## [Exercise material]
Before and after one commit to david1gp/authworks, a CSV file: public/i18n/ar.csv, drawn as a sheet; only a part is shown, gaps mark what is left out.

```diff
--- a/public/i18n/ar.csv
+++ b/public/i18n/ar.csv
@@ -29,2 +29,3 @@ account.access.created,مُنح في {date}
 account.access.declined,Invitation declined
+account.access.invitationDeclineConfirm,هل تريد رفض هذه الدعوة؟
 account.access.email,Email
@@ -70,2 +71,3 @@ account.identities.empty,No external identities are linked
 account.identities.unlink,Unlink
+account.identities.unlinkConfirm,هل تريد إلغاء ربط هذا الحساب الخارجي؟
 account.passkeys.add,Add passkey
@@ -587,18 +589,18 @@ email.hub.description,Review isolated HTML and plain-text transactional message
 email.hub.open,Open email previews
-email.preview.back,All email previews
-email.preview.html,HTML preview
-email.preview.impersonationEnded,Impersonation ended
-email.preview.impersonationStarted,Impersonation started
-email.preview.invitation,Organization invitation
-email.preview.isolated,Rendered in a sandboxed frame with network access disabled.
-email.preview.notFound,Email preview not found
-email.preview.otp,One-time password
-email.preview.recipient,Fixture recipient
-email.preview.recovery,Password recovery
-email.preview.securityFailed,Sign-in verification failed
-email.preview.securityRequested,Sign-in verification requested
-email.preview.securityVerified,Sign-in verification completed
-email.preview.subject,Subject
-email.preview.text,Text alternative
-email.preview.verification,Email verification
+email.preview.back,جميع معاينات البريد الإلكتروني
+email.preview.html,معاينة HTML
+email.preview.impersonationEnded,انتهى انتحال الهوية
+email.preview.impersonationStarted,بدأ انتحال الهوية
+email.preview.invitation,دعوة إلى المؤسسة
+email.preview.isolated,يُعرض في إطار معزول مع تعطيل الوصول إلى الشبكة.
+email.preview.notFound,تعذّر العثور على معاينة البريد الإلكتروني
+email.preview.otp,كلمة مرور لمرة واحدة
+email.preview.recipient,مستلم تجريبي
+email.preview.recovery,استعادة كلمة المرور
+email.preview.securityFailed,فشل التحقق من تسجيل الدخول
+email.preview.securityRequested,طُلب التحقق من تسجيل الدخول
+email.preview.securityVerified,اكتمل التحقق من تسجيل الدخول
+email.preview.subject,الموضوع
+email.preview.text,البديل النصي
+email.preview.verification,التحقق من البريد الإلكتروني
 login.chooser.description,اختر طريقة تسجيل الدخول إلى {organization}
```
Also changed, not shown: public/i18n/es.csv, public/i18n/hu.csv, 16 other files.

...

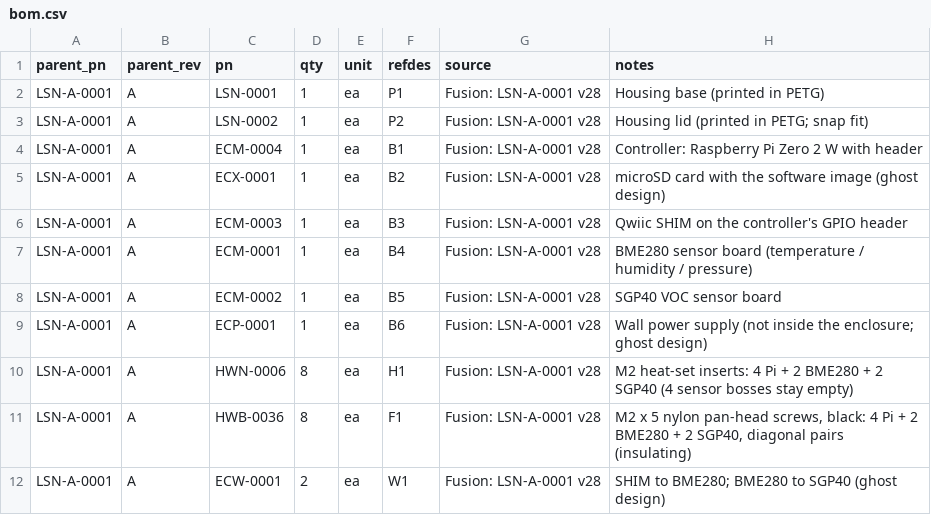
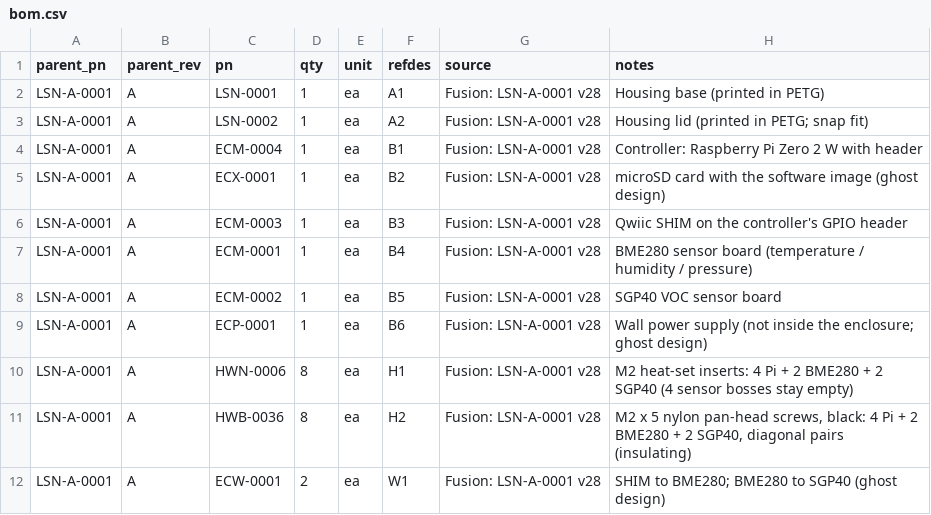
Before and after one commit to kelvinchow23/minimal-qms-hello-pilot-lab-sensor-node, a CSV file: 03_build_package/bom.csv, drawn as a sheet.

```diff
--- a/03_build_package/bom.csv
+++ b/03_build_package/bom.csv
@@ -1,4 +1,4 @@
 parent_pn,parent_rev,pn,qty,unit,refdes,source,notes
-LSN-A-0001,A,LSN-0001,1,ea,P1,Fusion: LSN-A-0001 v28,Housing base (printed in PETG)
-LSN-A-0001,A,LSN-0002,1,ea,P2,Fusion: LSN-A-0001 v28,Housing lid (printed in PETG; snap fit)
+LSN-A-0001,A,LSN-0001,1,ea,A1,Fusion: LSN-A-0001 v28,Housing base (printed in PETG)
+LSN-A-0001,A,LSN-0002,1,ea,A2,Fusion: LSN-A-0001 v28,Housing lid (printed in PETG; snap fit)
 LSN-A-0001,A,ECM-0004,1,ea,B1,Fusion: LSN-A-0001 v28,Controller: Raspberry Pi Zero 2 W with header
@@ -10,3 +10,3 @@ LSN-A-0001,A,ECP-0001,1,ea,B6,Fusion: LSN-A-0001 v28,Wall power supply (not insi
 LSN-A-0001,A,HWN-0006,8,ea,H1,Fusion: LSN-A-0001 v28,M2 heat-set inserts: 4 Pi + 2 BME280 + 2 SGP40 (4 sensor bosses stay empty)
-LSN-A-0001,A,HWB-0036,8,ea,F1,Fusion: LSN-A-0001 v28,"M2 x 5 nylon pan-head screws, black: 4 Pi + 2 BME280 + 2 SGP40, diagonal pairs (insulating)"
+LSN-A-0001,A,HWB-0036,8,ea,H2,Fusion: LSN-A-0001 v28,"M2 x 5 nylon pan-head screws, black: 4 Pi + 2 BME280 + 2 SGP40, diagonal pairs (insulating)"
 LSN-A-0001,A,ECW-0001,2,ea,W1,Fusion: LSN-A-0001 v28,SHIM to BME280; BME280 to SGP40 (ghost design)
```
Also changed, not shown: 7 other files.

## [Problem]
If a line in the entries above contains "access", it counts toward the total; give only that total.

## [Task output]
5